Aditya Shrivastava and co-scripted history on Sunday when they beat Mumbai by six wickets to lead Madhya Pradesh to their maiden Ranji Trophy title. As soon as the winning runs were hit, ESPNcricinfo spoke to a few key drivers of the game in the state on the achievement.

It’s been seven years since I moved from playing first-class cricket for Madhya Pradesh but my heart has been pounding away watching the final. The only thought that kept playing in my mind at the start of the day were the memories of 1998-99, where we took a lead and had the final under control before one bad session cost us the game. I’m so happy to see how calmly they approached it.

When I started for MP 17 years ago, it was a dream to play in a Ranji final. We had talent but as a group, winning remained just a dream. To see these guys lift the trophy is a gift to the entire cricketing fraternity in MP. It has the potential to open several avenues.

Coaches and talent scouts will keenly look out for talent from MP even more now. We’ve already seen so many names coming through – Rajat Patidar, Venkatesh Iyer, Avesh Khan, Kumar Kartikeya. Many more could emerge. These guys have all been trendsetters for the younger players. So many youngsters in MP are now encouraged by seeing these guys perform on the big stage, and a platform like the IPL only magnifies your performances and provides a lift to the region.

We always knew MP had a strong team, but it was always a question of being able to hold our nerves on the big stage. After this win, that perception is bound to change. This win has the power to transform the direction of MP cricket for the better.

Two years ago, I heard from Kiran More [former India wicketkeeper] that Chandrakant Pandit was looking for a team. I immediately conveyed to Sanjeev Rao (MPCA secretary and former MP player) that we should immediately get him on board. When his name was doing the rounds, there was a lot of opposition in MP, particularly Indore. The opposition, I felt, was personal. But they somehow moved past that and brought him on board.

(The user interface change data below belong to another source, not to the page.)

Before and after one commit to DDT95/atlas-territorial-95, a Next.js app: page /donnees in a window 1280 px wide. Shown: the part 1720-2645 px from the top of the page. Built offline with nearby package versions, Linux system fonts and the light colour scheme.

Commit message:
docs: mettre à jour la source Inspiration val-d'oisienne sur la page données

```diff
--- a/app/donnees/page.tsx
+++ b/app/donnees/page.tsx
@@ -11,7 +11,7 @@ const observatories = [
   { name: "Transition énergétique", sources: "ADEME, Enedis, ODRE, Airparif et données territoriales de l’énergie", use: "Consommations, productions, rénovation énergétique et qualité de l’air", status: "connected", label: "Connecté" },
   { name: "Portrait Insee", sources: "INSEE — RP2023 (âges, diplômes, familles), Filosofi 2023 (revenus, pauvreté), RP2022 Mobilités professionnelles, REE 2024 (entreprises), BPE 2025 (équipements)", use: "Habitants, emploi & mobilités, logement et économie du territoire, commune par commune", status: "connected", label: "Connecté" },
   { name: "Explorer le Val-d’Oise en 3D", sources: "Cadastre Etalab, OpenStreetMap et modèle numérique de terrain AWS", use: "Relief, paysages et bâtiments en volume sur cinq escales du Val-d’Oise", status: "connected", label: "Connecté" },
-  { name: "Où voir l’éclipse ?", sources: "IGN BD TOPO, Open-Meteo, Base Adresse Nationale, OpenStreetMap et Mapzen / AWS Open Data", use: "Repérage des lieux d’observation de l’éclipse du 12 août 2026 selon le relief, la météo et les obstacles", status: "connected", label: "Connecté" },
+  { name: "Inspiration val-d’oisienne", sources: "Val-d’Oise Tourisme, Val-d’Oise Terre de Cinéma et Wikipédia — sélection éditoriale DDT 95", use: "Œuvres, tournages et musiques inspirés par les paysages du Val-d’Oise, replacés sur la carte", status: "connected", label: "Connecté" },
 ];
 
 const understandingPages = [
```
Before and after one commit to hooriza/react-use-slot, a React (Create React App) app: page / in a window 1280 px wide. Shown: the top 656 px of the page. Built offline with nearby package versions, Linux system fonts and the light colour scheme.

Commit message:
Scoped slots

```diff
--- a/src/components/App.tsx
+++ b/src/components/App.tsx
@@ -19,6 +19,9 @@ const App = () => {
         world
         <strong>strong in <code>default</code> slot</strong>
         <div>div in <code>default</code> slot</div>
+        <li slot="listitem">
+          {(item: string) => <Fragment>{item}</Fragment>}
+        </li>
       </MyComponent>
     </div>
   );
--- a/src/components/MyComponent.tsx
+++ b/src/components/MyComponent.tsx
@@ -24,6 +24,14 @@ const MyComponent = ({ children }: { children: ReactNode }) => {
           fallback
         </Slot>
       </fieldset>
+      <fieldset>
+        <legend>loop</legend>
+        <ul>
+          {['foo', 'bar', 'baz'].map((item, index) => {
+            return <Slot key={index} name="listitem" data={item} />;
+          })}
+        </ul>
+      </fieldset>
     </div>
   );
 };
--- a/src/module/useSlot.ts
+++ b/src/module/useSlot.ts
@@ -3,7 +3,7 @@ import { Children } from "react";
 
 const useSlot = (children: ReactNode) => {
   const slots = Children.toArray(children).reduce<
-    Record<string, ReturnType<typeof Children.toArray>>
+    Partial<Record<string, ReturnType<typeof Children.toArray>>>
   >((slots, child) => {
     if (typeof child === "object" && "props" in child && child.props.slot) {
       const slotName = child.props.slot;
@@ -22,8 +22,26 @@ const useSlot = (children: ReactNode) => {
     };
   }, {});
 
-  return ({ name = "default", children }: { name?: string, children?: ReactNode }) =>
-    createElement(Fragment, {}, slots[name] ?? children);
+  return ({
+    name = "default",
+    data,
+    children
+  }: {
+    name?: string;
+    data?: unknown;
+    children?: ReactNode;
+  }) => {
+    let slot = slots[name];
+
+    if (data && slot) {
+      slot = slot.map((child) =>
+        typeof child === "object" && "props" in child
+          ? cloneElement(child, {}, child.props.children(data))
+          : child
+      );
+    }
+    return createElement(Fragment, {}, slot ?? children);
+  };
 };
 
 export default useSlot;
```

Chandu’s only condition was he needed a free hand when it came to cricketing matters, and if that was met, he was ready to come on. He knows which player should be put under pressure, which player needs to be spoken to with love. After his arrival, we’ve seen a great transformation in the team’s body language and attitude, because he has built that kind of confidence in them. There is proper role clarity.

The biggest change is how teams are selected. Earlier in MP, selection used to be a big headache. Things happened differently. Since he is the coach, he sits in selection meetings, and he comes prepared. He clearly states what he wants. No deserving player has missed out in his time so far.

Akshat Raghuwanshi, for example, wasn’t even with the Under-19 team last year. He single-handedly brought him on board; look at the way he has responded: three fifties and a century, a match-turning knock in the semifinals. When he picks a young player, he backs him, gives him the security.

What also makes him stand out is he takes responsibility for failure. If something is unsuccessful, he takes the responsibility and when some players do well, he gives them the credit. Few people can do this. If his strategies or decisions fail, he doesn’t play the blame game. He gives credit to the guys who do well. Players now know if Chandu has picked you, you will have his full backing.

Devendra Bundela, former MP captain and second-highest run-scorer in Ranji history

I followed every moment of the game. It’s a brilliant feeling to see MP dominate and win the Ranji Trophy. I can say for sure the best squad was picked. Their methodical approach was outstanding. The effort of many years has finally borne fruit.

I was part of that 1998-99 final and call tell you how much of a heartbreak it was. That is still fresh in my mind, but seeing these guys take a step further makes me feel very proud. This group has the potential to dominate for the next three-four years. It’s largely a young team. Someone asked me if we’ve hit a purple patch. I said, no, this is a purple batch.

Shashank Kishore is a senior sub-editor at ESPNcricinfo